§ **WHAT IS EXPECTED**: Say how many lines in the records contain the string "with". Nothing but the number should be given.

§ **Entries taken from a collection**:
+--

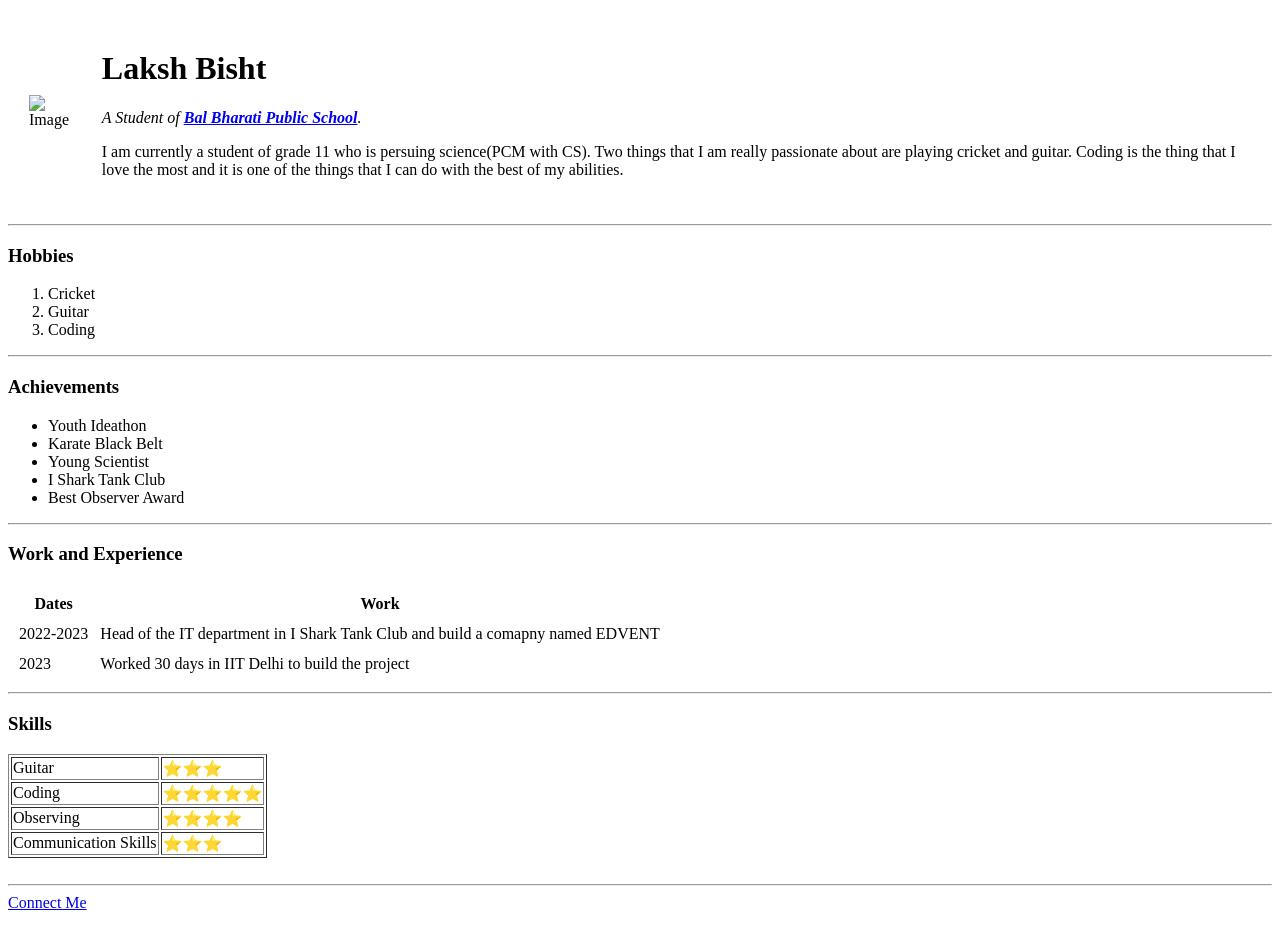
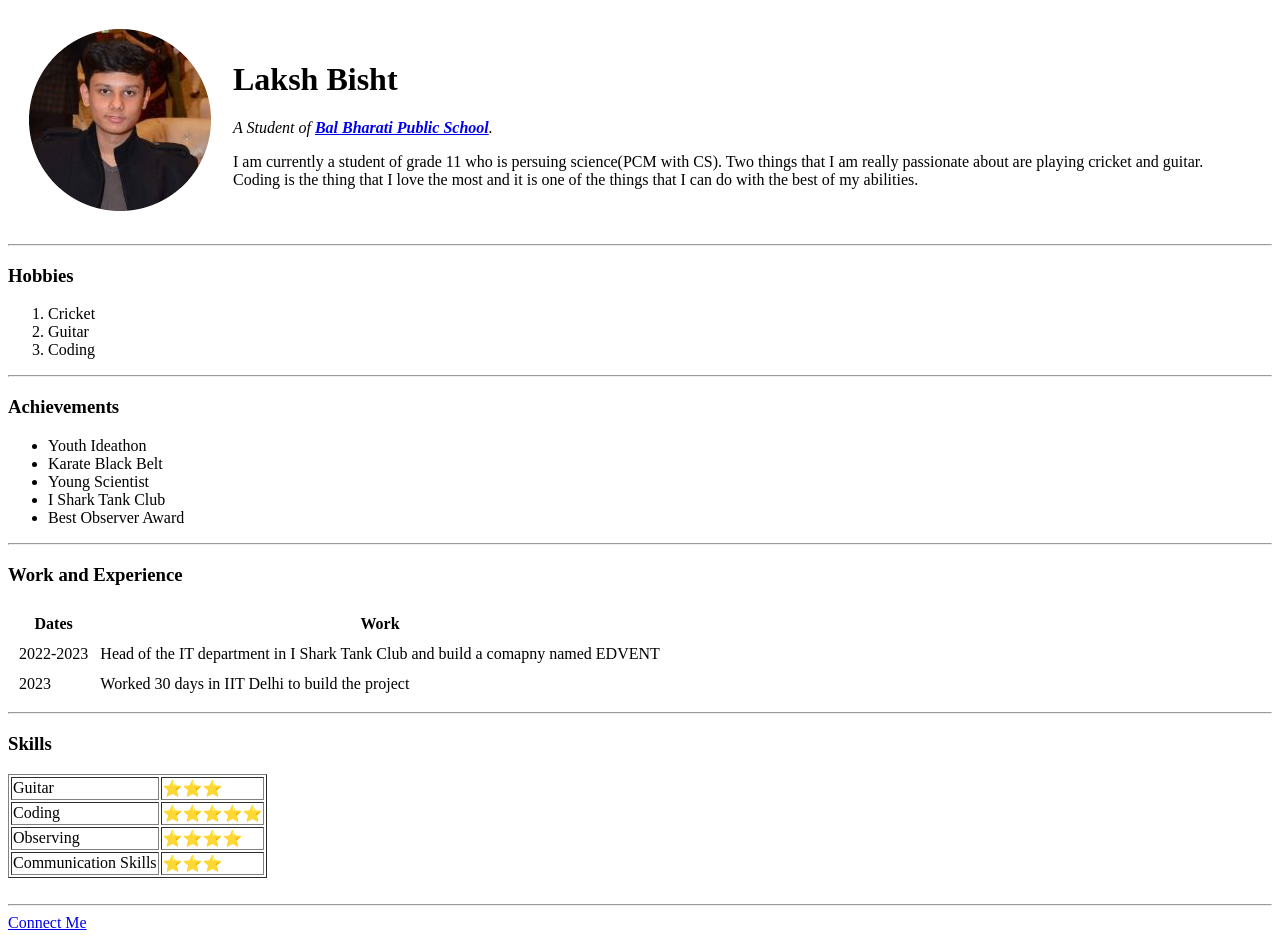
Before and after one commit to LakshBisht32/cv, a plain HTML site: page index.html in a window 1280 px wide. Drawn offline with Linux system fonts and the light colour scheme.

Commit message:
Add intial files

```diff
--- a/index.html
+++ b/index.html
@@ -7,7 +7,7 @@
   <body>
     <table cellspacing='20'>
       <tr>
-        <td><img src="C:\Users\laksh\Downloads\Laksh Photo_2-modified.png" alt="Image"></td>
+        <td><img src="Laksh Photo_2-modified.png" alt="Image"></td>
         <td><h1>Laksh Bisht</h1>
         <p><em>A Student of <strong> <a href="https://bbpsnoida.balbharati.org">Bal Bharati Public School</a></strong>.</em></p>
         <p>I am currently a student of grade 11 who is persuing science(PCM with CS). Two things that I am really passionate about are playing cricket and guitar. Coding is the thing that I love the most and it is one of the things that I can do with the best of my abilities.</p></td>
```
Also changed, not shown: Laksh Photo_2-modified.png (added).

+--

§ **RESULT OF THIS EXERCISE**: 2